It's All Greek to Me
Before you get excited about the last minute Euro-Deal and the 340 point rally in the Dow, consider this: Wall Street has been dancing to Greece's whistle. If Greece says 'jump,' Wall Street jumps, if Greece says 'Sorry, false alarm,' Wall Street cries. This has been going on for about 2 years now, and it's getting pretty tired. Shame on you if you think everything's going to be fine just because Greece and/or its European pretend-to-be saviors announce another plan to come up with a plan.

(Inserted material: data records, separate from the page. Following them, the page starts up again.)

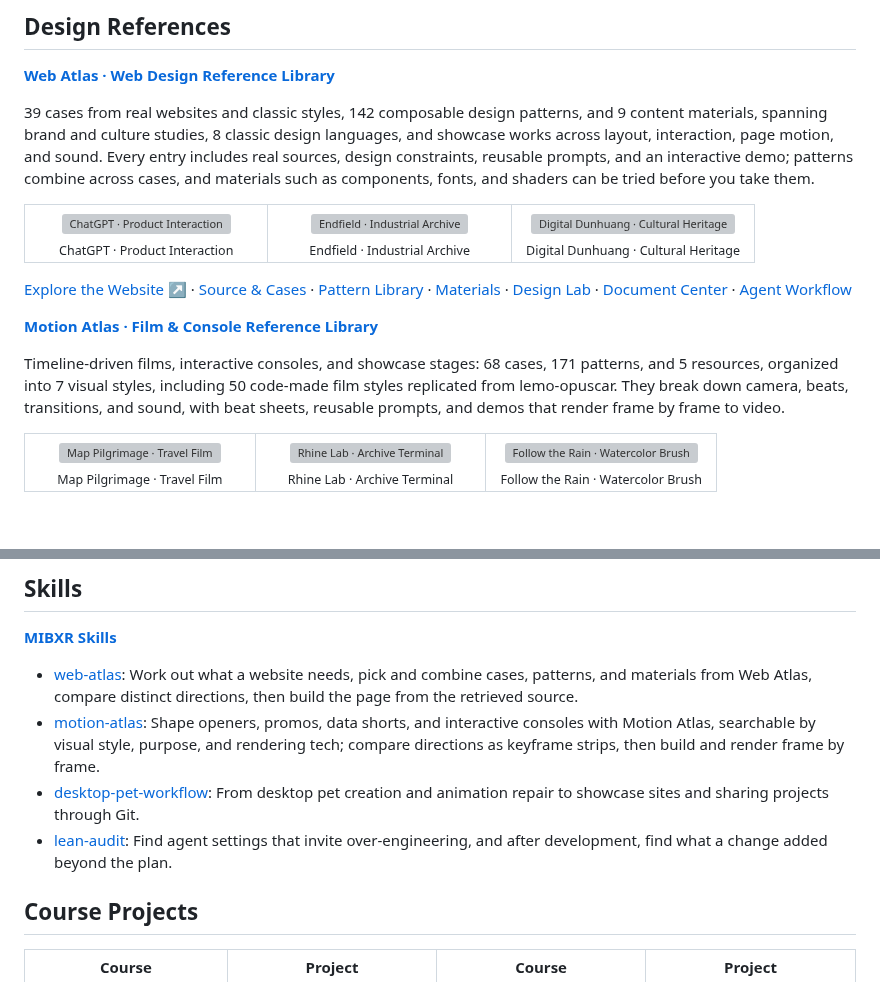
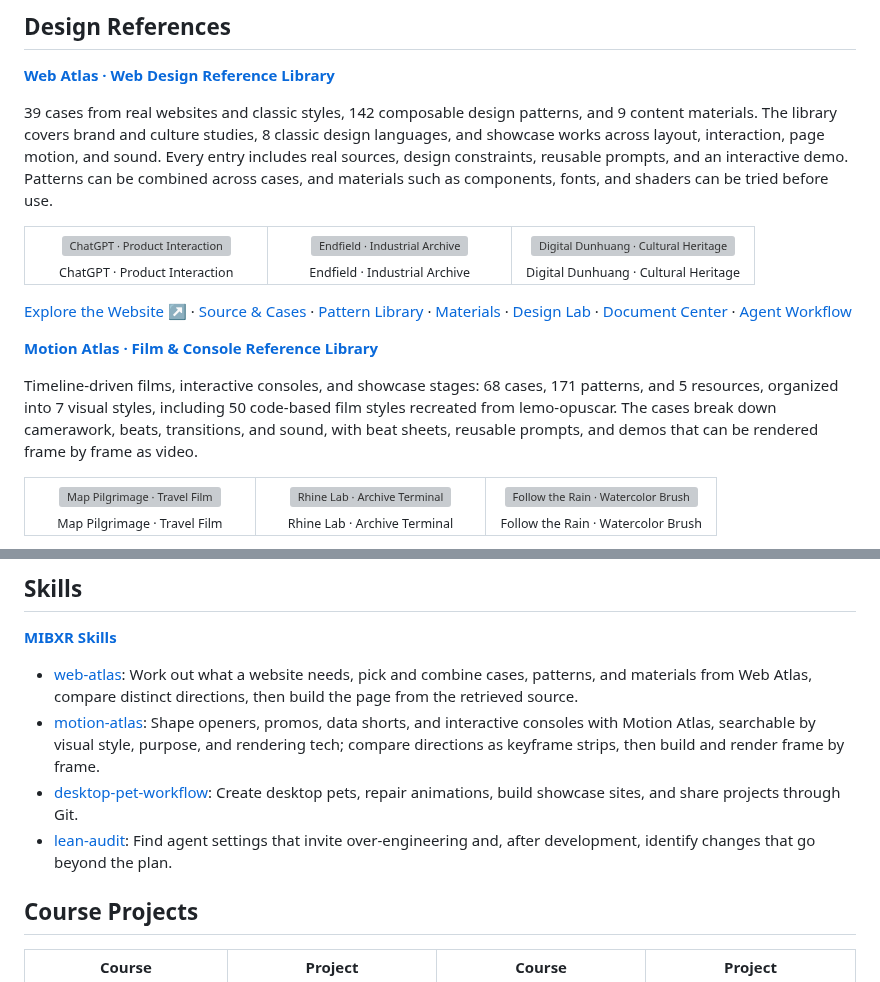
Before and after one commit to MIBXR/MIBXR, a Markdown page: README.en.md, 2 parts joined by grey strips. GitHub-like rendering; blank space fills up the shorter version; grey boxes are pictures that could not be loaded.

```diff
--- a/README.en.md
+++ b/README.en.md
@@ -48,7 +48,7 @@ IJCAI 2022 · CCF A · Third author · Image aesthetics assessment
 
 **[Web Atlas · Web Design Reference Library](https://github.com/MIBXR/web-atlas)**
 
-39 cases from real websites and classic styles, 142 composable design patterns, and 9 content materials, spanning brand and culture studies, 8 classic design languages, and showcase works across layout, interaction, page motion, and sound. Every entry includes real sources, design constraints, reusable prompts, and an interactive demo; patterns combine across cases, and materials such as components, fonts, and shaders can be tried before you take them.
+39 cases from real websites and classic styles, 142 composable design patterns, and 9 content materials. The library covers brand and culture studies, 8 classic design languages, and showcase works across layout, interaction, page motion, and sound. Every entry includes real sources, design constraints, reusable prompts, and an interactive demo. Patterns can be combined across cases, and materials such as components, fonts, and shaders can be tried before use.
 
 <table>
 <tr>
@@ -62,7 +62,7 @@ IJCAI 2022 · CCF A · Third author · Image aesthetics assessment
 
 **[Motion Atlas · Film & Console Reference Library](https://github.com/MIBXR/motion-atlas)**
 
-Timeline-driven films, interactive consoles, and showcase stages: 68 cases, 171 patterns, and 5 resources, organized into 7 visual styles, including 50 code-made film styles replicated from lemo-opuscar. They break down camera, beats, transitions, and sound, with beat sheets, reusable prompts, and demos that render frame by frame to video.
+Timeline-driven films, interactive consoles, and showcase stages: 68 cases, 171 patterns, and 5 resources, organized into 7 visual styles, including 50 code-based film styles recreated from lemo-opuscar. The cases break down camerawork, beats, transitions, and sound, with beat sheets, reusable prompts, and demos that can be rendered frame by frame as video.
 
 <table>
 <tr>
@@ -80,8 +80,8 @@ Timeline-driven films, interactive consoles, and showcase stages: 68 cases, 171
 
 - [web-atlas](https://github.com/MIBXR/mibxr-skills/blob/main/skills/web-atlas/SKILL.md): Work out what a website needs, pick and combine cases, patterns, and materials from Web Atlas, compare distinct directions, then build the page from the retrieved source.
 - [motion-atlas](https://github.com/MIBXR/mibxr-skills/blob/main/skills/motion-atlas/SKILL.md): Shape openers, promos, data shorts, and interactive consoles with Motion Atlas, searchable by visual style, purpose, and rendering tech; compare directions as keyframe strips, then build and render frame by frame.
-- [desktop-pet-workflow](https://github.com/MIBXR/mibxr-skills/blob/main/skills/desktop-pet-workflow/SKILL.md): From desktop pet creation and animation repair to showcase sites and sharing projects through Git.
-- [lean-audit](https://github.com/MIBXR/mibxr-skills/blob/main/skills/lean-audit/SKILL.md): Find agent settings that invite over-engineering, and after development, find what a change added beyond the plan.
+- [desktop-pet-workflow](https://github.com/MIBXR/mibxr-skills/blob/main/skills/desktop-pet-workflow/SKILL.md): Create desktop pets, repair animations, build showcase sites, and share projects through Git.
+- [lean-audit](https://github.com/MIBXR/mibxr-skills/blob/main/skills/lean-audit/SKILL.md): Find agent settings that invite over-engineering and, after development, identify changes that go beyond the plan.
 
 ## Course Projects
 
```
Also changed, not shown: README.ja.md (+3 -3 lines), README.md (+3 -3 lines).
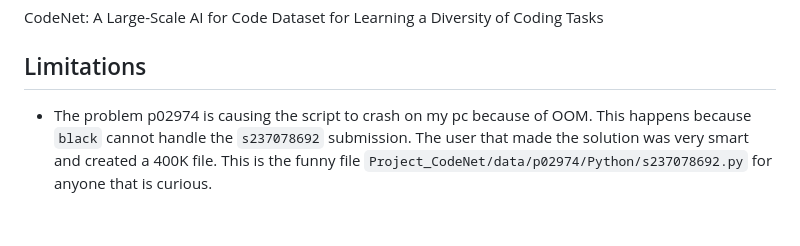
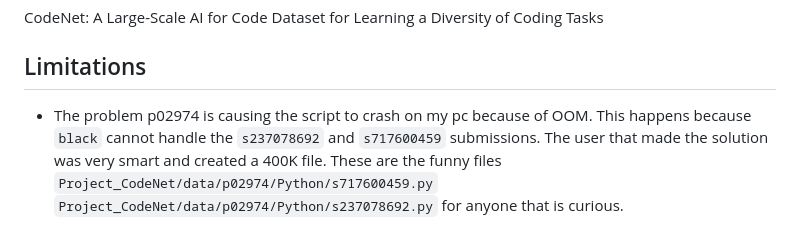
Before and after one commit to alexjercan/bug-detection, a Markdown page: bugnet/README.md, the part around the change. Drawn GitHub-style.

Commit message:
docs(bugnet): readme

```diff
--- a/bugnet/README.md
+++ b/bugnet/README.md
@@ -73,7 +73,9 @@ Tasks
 ## Limitations
 
 - The problem p02974 is causing the script to crash on my pc because of OOM.
-  This happens because `black` cannot handle the `s237078692` submission. The
-  user that made the solution was very smart and created a 400K file. This is
-  the funny file `Project_CodeNet/data/p02974/Python/s237078692.py` for anyone
-  that is curious.
+  This happens because `black` cannot handle the `s237078692` and `s717600459`
+  submissions. The user that made the solution was very smart and created a
+  400K file. These are the funny files
+  `Project_CodeNet/data/p02974/Python/s717600459.py`
+  `Project_CodeNet/data/p02974/Python/s237078692.py` for anyone that is
+  curious.
```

Greece is broke and has no significant revenue sources to pay off its debt. Foreign investors own about $385 billion worth of Greek government debt. Many banks and governments that own Greek debt are at the brink of insolvency already, so Greece's inability to pay its debt may push other countries and their banks into insolvency. You can't trust statements from European officials because they are trying to prevent panic. Panic will make any kind of solutions more expensive and more difficult to execute.
Eventually Greece's saviors will realize that this is a leaky bucket money pit. A sudden and unprepared Greek bankruptcy would shatter the eurozone unless Greece is quarantined first.
Doing this wouldn't be cheap. To prepare for a such a quarantine (which is a more diplomatic term than ejection from the eurozone), Europe would have to prepare and fund a fund that can pay for:
1) Defaulting Greek government debt
2) Shoring up banks that won't qualify for inter-bank credit
2) Make sure Italy and the next dominos in line are safe
It's estimated the price tag will be about $3 trillion (about the same amount of money our Federal Reserve has printed in the last three years). Can Europe scrape together $3 trillion? The combination of liquidity drying up and assets imploding is a lethal one.
What's really happening in Europe is that everyone is bailing out everyone! The larger problem betrayed by yesterday's agreement is that European leaders continue to act as if they are mainly dealing with a crisis of confidence, which can be restored with evermore far-reaching bailout schemes. There are no new ideas for promoting the structural economic reforms—both at the periphery and at the center of the euro zone. It's still a house of cards waiting for the next windstorm.
This is the classic example of how socialism can fail. Worker productivity is not sufficient to support all the benefits doled out. So governments borrow in ever increasing amounts to perpetuate the ruse. But eventually, the whole thing collapses of its own weight. We here in the US should be learning from this - but we haven't.